■ **Stored data**

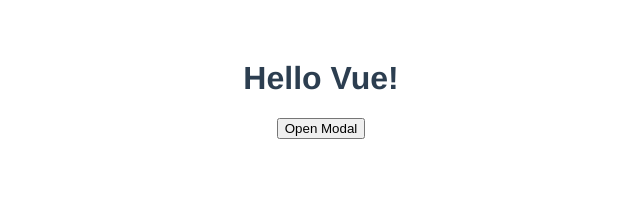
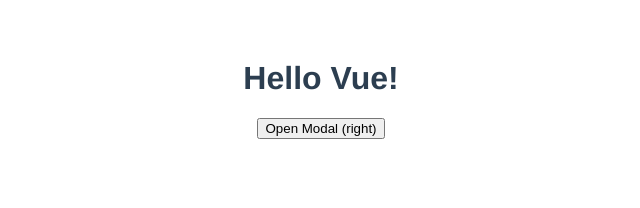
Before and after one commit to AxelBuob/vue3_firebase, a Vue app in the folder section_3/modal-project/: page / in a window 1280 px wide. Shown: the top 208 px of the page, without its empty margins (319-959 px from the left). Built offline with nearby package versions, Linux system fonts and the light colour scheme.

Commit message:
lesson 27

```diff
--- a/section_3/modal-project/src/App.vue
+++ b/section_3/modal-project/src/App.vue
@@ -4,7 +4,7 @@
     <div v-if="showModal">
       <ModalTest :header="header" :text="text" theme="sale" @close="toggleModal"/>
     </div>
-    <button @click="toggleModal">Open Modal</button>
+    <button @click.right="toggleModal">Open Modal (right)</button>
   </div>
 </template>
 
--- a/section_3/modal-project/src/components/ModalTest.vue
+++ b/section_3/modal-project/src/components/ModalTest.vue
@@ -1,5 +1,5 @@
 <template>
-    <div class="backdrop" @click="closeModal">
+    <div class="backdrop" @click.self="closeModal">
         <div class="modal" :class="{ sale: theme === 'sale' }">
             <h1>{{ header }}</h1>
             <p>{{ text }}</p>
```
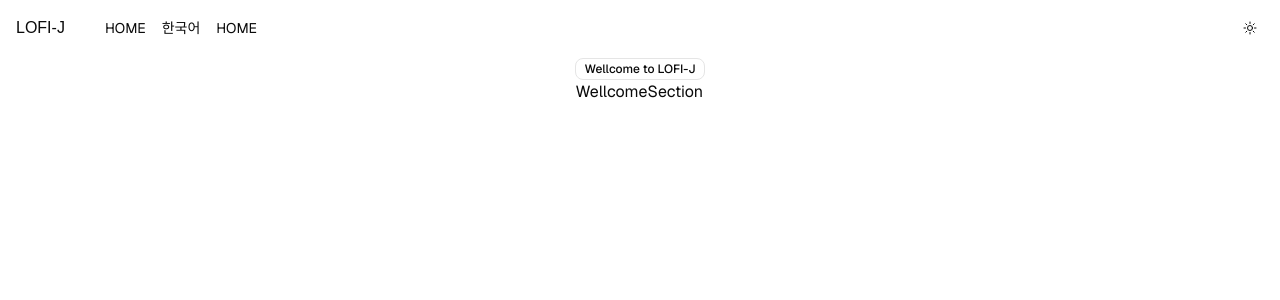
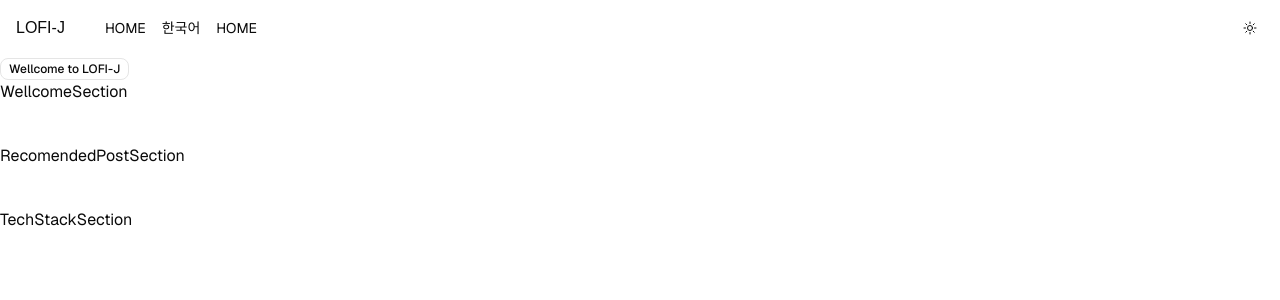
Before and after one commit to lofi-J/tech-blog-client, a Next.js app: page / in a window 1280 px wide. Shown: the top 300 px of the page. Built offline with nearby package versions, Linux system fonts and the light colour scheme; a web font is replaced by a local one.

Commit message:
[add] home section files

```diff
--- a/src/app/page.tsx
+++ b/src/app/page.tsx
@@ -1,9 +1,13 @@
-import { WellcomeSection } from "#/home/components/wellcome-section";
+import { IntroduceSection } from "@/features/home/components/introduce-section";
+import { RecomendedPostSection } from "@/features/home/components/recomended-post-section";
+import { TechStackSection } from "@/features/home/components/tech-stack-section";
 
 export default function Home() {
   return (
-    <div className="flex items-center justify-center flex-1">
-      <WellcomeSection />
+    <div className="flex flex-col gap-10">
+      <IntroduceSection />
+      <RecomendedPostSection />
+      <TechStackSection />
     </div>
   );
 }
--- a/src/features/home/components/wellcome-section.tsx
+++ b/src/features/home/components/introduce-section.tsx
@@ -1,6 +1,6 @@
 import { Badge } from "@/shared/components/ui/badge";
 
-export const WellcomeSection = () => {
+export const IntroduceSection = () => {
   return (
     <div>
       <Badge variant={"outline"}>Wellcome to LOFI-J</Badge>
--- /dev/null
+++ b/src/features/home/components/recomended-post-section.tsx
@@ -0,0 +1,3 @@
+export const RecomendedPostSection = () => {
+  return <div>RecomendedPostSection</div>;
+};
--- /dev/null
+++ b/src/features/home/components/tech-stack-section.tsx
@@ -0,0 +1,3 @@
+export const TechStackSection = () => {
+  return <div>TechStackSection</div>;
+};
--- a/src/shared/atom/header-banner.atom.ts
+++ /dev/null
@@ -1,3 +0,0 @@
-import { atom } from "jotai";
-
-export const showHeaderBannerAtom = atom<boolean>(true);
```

--

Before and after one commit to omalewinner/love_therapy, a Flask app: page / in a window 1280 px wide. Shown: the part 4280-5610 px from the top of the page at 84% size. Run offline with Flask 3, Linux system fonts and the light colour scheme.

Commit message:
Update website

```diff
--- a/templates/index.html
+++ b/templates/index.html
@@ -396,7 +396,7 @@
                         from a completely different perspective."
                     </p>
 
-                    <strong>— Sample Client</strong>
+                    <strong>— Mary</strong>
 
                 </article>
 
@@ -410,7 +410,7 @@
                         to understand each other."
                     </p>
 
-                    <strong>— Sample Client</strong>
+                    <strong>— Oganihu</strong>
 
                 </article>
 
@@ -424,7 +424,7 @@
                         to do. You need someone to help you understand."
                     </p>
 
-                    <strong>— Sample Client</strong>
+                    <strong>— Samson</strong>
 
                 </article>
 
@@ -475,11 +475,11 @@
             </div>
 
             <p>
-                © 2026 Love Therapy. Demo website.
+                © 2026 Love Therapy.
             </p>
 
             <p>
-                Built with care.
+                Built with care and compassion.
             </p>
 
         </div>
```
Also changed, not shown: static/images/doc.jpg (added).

■ **Requirement**
Among the entries above, which lines include "const"? List them all.

■ **Output**
-export const WellcomeSection = () => {
+export const IntroduceSection = () => {
+export const RecomendedPostSection = () => {
+export const TechStackSection = () => {
-export const showHeaderBannerAtom = atom<boolean>(true);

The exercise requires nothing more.